Exercise:
If a line below includes the string "import", copy it.

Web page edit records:
☆ ☆ ☆
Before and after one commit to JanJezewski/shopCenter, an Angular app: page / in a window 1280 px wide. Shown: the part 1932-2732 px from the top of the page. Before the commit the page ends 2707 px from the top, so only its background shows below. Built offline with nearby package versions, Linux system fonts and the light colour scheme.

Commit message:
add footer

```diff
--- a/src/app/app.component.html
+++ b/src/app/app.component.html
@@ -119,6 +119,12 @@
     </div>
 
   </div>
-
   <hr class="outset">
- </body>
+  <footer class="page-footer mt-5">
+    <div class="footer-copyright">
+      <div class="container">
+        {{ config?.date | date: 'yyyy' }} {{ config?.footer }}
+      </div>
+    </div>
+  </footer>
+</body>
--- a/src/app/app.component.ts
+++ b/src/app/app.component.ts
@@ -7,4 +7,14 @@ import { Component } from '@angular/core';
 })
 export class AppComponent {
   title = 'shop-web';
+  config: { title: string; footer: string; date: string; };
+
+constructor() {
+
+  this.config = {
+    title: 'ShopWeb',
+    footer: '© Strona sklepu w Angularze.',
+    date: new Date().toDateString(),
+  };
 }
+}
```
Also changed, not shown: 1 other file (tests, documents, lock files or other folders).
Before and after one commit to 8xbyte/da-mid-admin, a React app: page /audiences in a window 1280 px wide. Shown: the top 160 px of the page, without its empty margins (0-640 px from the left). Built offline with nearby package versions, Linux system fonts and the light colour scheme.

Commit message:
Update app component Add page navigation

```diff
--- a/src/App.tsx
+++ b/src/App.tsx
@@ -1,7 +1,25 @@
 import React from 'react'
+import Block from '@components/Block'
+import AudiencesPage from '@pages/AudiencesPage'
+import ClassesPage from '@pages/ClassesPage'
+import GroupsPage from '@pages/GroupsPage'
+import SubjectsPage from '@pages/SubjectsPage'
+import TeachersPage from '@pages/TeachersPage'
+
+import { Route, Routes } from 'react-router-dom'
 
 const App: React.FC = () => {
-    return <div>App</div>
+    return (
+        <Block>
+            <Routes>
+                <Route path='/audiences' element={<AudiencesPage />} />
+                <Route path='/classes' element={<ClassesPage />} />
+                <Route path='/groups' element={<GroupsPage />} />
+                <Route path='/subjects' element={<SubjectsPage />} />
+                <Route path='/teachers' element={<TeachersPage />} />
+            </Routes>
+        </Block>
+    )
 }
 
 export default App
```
☆ ☆ ☆
Response:
@@ -7,4 +7,14 @@ import { Component } from '@angular/core';
 import React from 'react'
+import Block from '@components/Block'
+import AudiencesPage from '@pages/AudiencesPage'
+import ClassesPage from '@pages/ClassesPage'
+import GroupsPage from '@pages/GroupsPage'
+import SubjectsPage from '@pages/SubjectsPage'
+import TeachersPage from '@pages/TeachersPage'
+import { Route, Routes } from 'react-router-dom'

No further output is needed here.